All states of Australia and the Northern Territory have their own police forces that deal with crimes under state or territory laws. Policing in the Australian Capital Territory is handled by the Australian Federal Police.

Australian Crime Commission

The Australian Crime Commission was established in January 2003 (replacing the National Crime Authority) as an independent statutory body to work nationally with federal, state and territory agencies, principally to counter serious and organised crime. It brings together all arms of Australian intelligence gathering and law enforcement to coordinate the fight against major crime.

International legal cooperation and treaties

Australia seeks to promote international cooperation in the legal sector. The federal government established the International Legal Services Advisory Council in 1990 to promote the globalisation of legal services. The council seeks to promote understanding of different countries’ laws, legal systems and legal institutions, particularly in the areas of trade, business and international law. It also contributes to the development of legal institutions, education and training, and legal interchanges and contacts.

Combating transnational crime and terrorism is also a high priority for Australia, and extradition and mutual assistance are key tools in that fight. International cooperation ensures that criminals cannot evade justice simply by crossing borders. Australia has formal extradition arrangements with more than 120 countries.

Australia is a party to an extensive range of treaties, which are the formal instruments of international law. Australia is currently a signatory to agreements on a wide and expanding range of matters, including with respect to postal, shipping, social security and health arrangements, defence and security, nuclear non-proliferation, the environment, civil aviation, maritime delimitation and technological exchanges, and agreements designed to establish universal standards for the treatment of civilians in times of war. Australia has been heavily involved in international measures to outlaw the use of weapons of mass destruction. Australia has also been actively engaged in work on aspects of the law of the sea and the international trading system.
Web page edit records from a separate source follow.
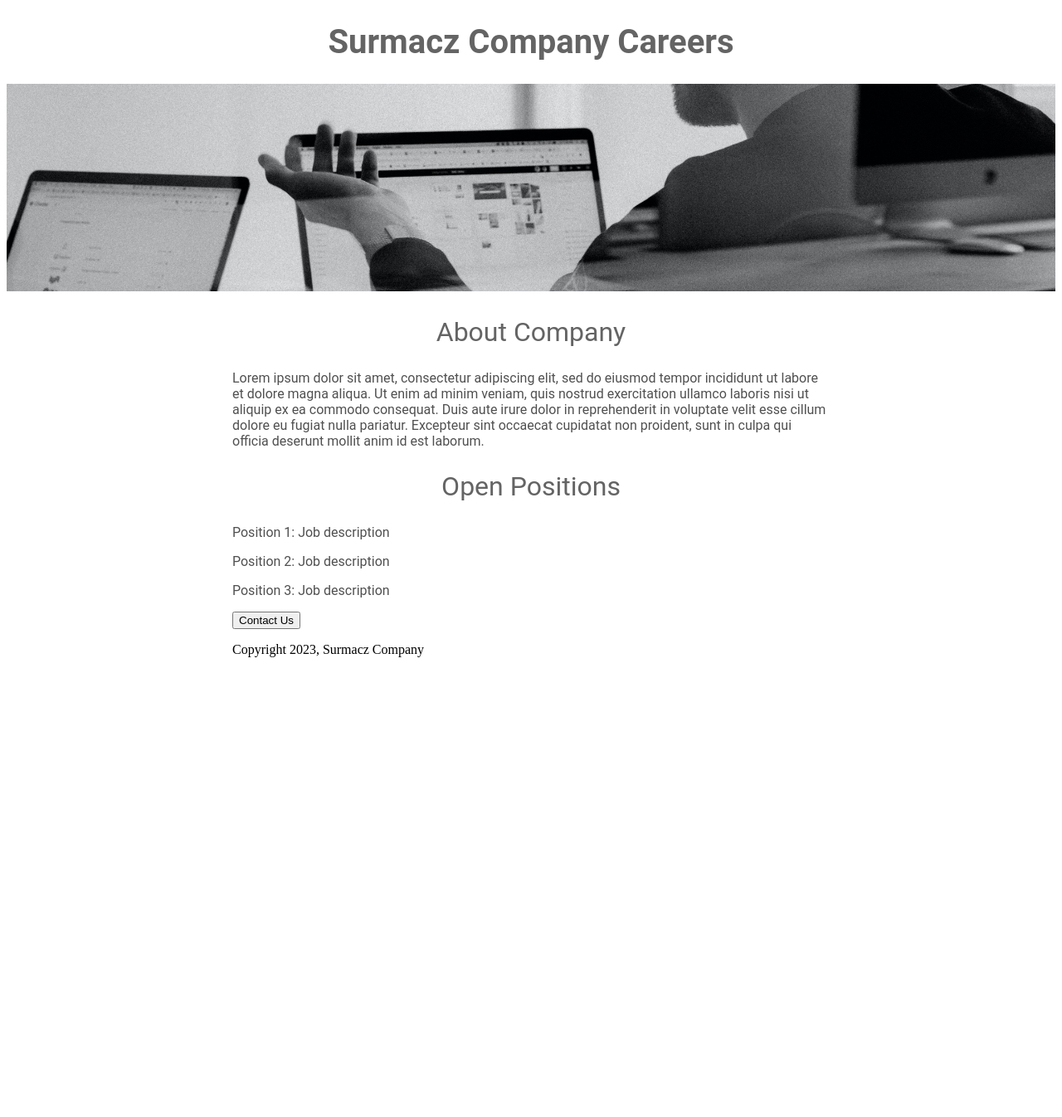
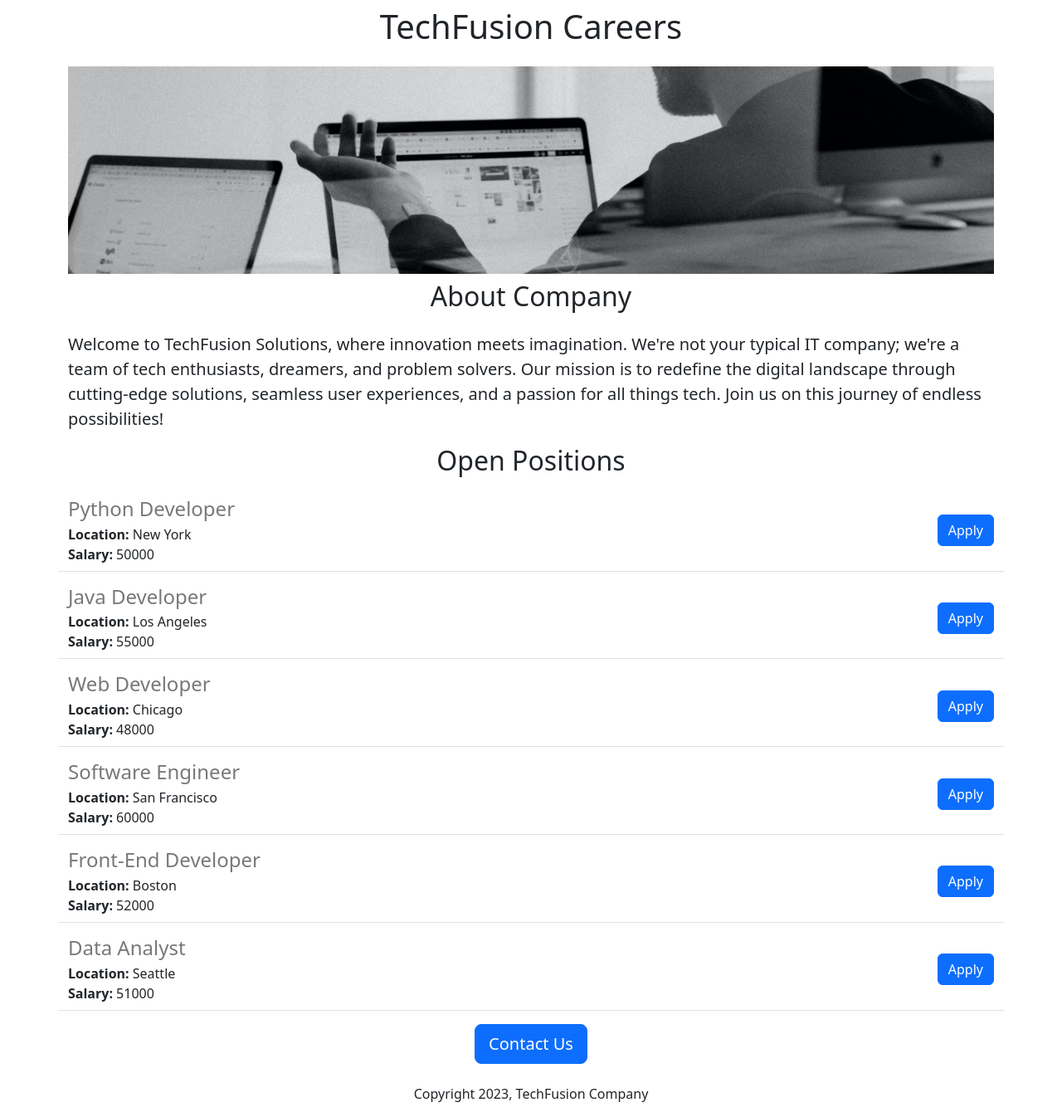
Before and after one commit to Michal-Surmacz/careers-website, a Flask app: page / in a window 1280 px wide. Shown: the whole page at 83% size. Before the commit the page ends 792 px from the top, so only its background shows below. Run offline with Flask 3, Linux system fonts and the light colour scheme.

Commit message:
added dynamic data and API route

```diff
--- a/app.py
+++ b/app.py
@@ -1,10 +1,54 @@
-from flask import Flask, render_template
+from flask import Flask, render_template, jsonify
 
 app = Flask(__name__)
 
+JOBS = [
+  {
+    'id': 1,
+    'title': 'Python Developer',
+    'location': 'New York',
+    'salary': 50000
+  },
+  {
+  'id': 2,
+  'title': 'Java Developer',
+  'location': 'Los Angeles',
+  'salary': 55000
+  },
+  {
+  'id': 3,
+  'title': 'Web Developer',
+  'location': 'Chicago',
+  'salary': 48000
+  },
+  {
+  'id': 4,
+  'title': 'Software Engineer',
+  'location': 'San Francisco',
+  'salary': 60000
+  },
+  {
+  'id': 5,
+  'title': 'Front-End Developer',
+  'location': 'Boston',
+  'salary': 52000
+  },
+  {
+  'id': 6,
+  'title': 'Data Analyst',
+  'location': 'Seattle',
+  'salary': 51000
+  }
+]
+
 @app.route("/")
 def hello():
-    return render_template('home.html')
+    return render_template('home.html',
+                           jobs=JOBS,
+                          company_name='TechFusion')
+@app.route("/api/jobs")
+def list_jobs():
+  return jsonify(JOBS)
 
 if __name__ == "__main__":
     app.run(host='0.0.0.0', debug=True)
--- a/templates/home.html
+++ b/templates/home.html
@@ -1,56 +1,36 @@
 <!DOCTYPE html>
 <html>
   <head>
-    <title>Surmacz Company Careers</title>
+    <title>{{company_name}} Company Careers</title>
+    <meta charset="utf-8">
+    <meta name="viewport" content="width=device-width, initial-scale=1">
+    <link href="https://cdn.jsdelivr.net/npm/bootstrap@5.3.2/dist/css/bootstrap.min.css" rel="stylesheet" integrity="sha384-T3c6CoIi6uLrA9TneNEoa7RxnatzjcDSCmG1MXxSR1GAsXEV/Dwwykc2MPK8M2HN" crossorigin="anonymous">
     <style>
-      h1 {
-        font-size: 40px;
-        font-family: Roboto;
-        font-weight: bolder;
-        color: rgb(100, 100, 100);
-        text-align: center;
-      }
       #banner {
         width: 100%;
         height: 250px;
         object-fit: cover;
       }
-
-      h2 {
-        font-family: Roboto;
-        font-size: 32px;
-        color: rgb(100, 100, 100);
-        text-align: center;
-        font-weight: normal;
-      }
-
-      .bodytext {
-        font-family: Roboto;
-        color: rgb(80, 80, 80);
-      }
-
-      #container {
-        max-width: 720px;
-        margin: 0 auto 0 auto;
-      }
     </style>
   </head>
   <body>
-    <h1>Surmacz Company Careers</h1>
-    <img id="banner" src="https://careers-website--misurmacz.repl.co/static/banner.jpg">
-    <div id="container">
-      <h2>About Company</h2>
-      <p class="bodytext">
-        Lorem ipsum dolor sit amet, consectetur adipiscing elit, sed do eiusmod tempor incididunt ut labore et dolore magna aliqua. Ut enim ad minim veniam, quis nostrud exercitation ullamco laboris nisi ut aliquip ex ea commodo consequat. Duis aute irure dolor in reprehenderit in voluptate velit esse cillum dolore eu fugiat nulla pariatur. Excepteur sint occaecat cupidatat non proident, sunt in culpa qui officia deserunt mollit anim id est laborum.
+    <div class="container">
+      <h1 class="text-center mt-2 mb-4">{{company_name}} Careers</h1>
+      <img class="img-fluid" id="banner" src="https://careers-website--misurmacz.repl.co/static/banner.jpg">
+      <h2 class="text-center mt-2 mb-4">About Company</h2>
+      <p class="lead">
+        Welcome to TechFusion Solutions, where innovation meets imagination. We're not your typical IT company; we're a team of tech enthusiasts, dreamers, and problem solvers. Our mission is to redefine the digital landscape through cutting-edge solutions, seamless user experiences, and a passion for all things tech. Join us on this journey of endless possibilities!
       </p>
-      <h2>Open Positions</h2>
-      <!-- Replace with actual job listings -->
-      <p class="bodytext">Position 1: Job description</p>
-      <p class="bodytext">Position 2: Job description</p>
-      <p class="bodytext">Position 3: Job description</p>
-      <button>Contact Us</button>
-        <p>Copyright 2023, Surmacz Company</p>
-    </div>
+      <h2 class="text-center mt-2 mb-4">Open Positions</h2>
+      <div>
+        {% for job in jobs %}
+        {% include 'jobitem.html' %}
+        {% endfor %}
+      </div>
+      <div class="text-center">
+        <button class="btn btn-primary btn-lg">Contact Us</button>
+        <p class="mt-4">Copyright 2023, {{company_name}} Company</p>
+      </div>
     </div>
   </body>
 </html>
--- /dev/null
+++ b/templates/jobitem.html
@@ -0,0 +1,18 @@
+<div class="job-details border-bottom row" style="margin-bottom: 16px; padding-bottom: 8px;">
+  <div class="col-9">
+    <h4 style="color: rgb(120, 120, 120); margin-bottom: 4px;">
+      {{ job['title'] }}
+    </h4>
+    <div>
+      <b>Location:</b> {{ job['location'] }}
+    </div>
+    {% if 'salary' in job %}
+    <div>
+      <b>Salary:</b> {{ job['salary'] }}
+    </div>
+    {% endif %}
+  </div>
+  <div class="col-3 d-flex align-items-center justify-content-end">
+    <button class="btn btn-primary" type="button">Apply</button>
+  </div>
+</div>
```
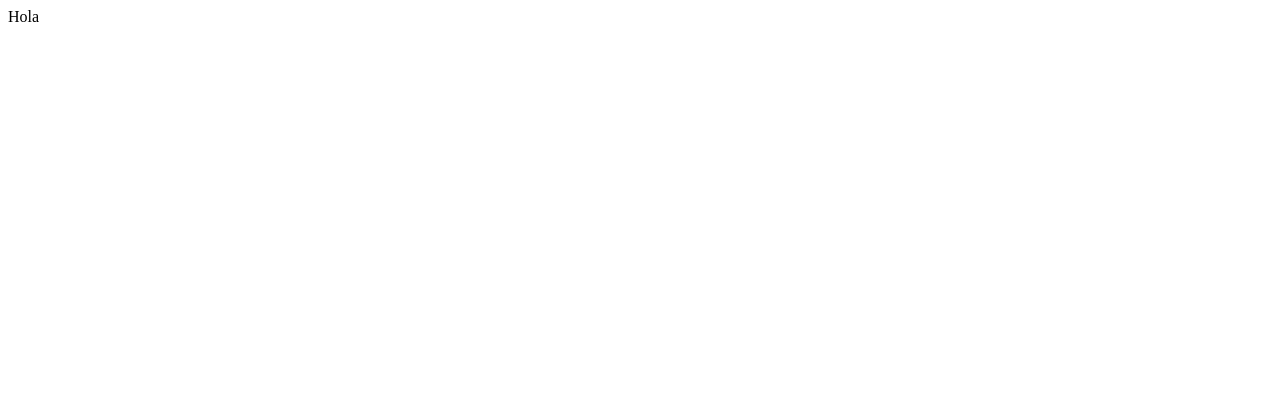
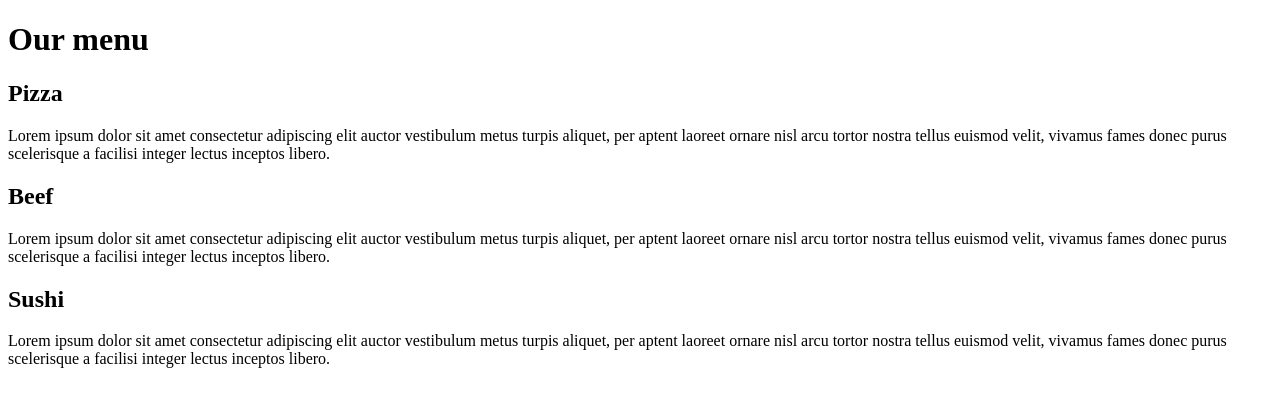
Before and after one commit to martinpoower/coursera-assignments.io, a plain HTML site: page module2-solution/index.html in a window 1280 px wide. Drawn offline with Linux system fonts and the light colour scheme.

Commit message:
Update index.html

```diff
--- a/module2-solution/index.html
+++ b/module2-solution/index.html
@@ -1 +1,43 @@
-Hola
+<!DOCTYPE html>
+<html lang="en" dir="ltr">
+  <head>
+    <meta charset="utf-8">
+    <meta name="viewport" content="width=device-width, initial-scale=1">
+    <title>Assignment Solution for Module 2</title>
+    <link rel="stylesheet" href="style.css">
+    <link rel="preconnect" href="https://fonts.gstatic.com">
+    <link href="https://fonts.googleapis.com/css2?family=Noto+Sans+JP&display=swap" rel="stylesheet">
+  </head>
+  <body>
+    <h1>Our menu</h1>
+    <div>
+      <section id="section_1">
+        <h2>Pizza</h2>
+        <p>
+          Lorem ipsum dolor sit amet consectetur adipiscing elit auctor vestibulum metus
+          turpis aliquet, per aptent laoreet ornare nisl arcu tortor nostra tellus euismod
+          velit, vivamus fames donec purus scelerisque a facilisi integer lectus inceptos
+          libero.
+        </p>
+      </section>
+      <section id="section_2">
+        <h2>Beef</h2>
+        <p>
+          Lorem ipsum dolor sit amet consectetur adipiscing elit auctor vestibulum metus
+          turpis aliquet, per aptent laoreet ornare nisl arcu tortor nostra tellus euismod
+          velit, vivamus fames donec purus scelerisque a facilisi integer lectus inceptos
+          libero.
+        </p>
+      </section>
+      <section id="section_3">
+        <h2>Sushi</h2>
+        <p>
+          Lorem ipsum dolor sit amet consectetur adipiscing elit auctor vestibulum metus
+          turpis aliquet, per aptent laoreet ornare nisl arcu tortor nostra tellus euismod
+          velit, vivamus fames donec purus scelerisque a facilisi integer lectus inceptos
+          libero.
+        </p>
+      </section>
+    </div>
+  </body>
+</html>
```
Key facts

Further information

Note: Unless otherwise stated, all dollar amounts are in Australian dollars.

last updated February 2012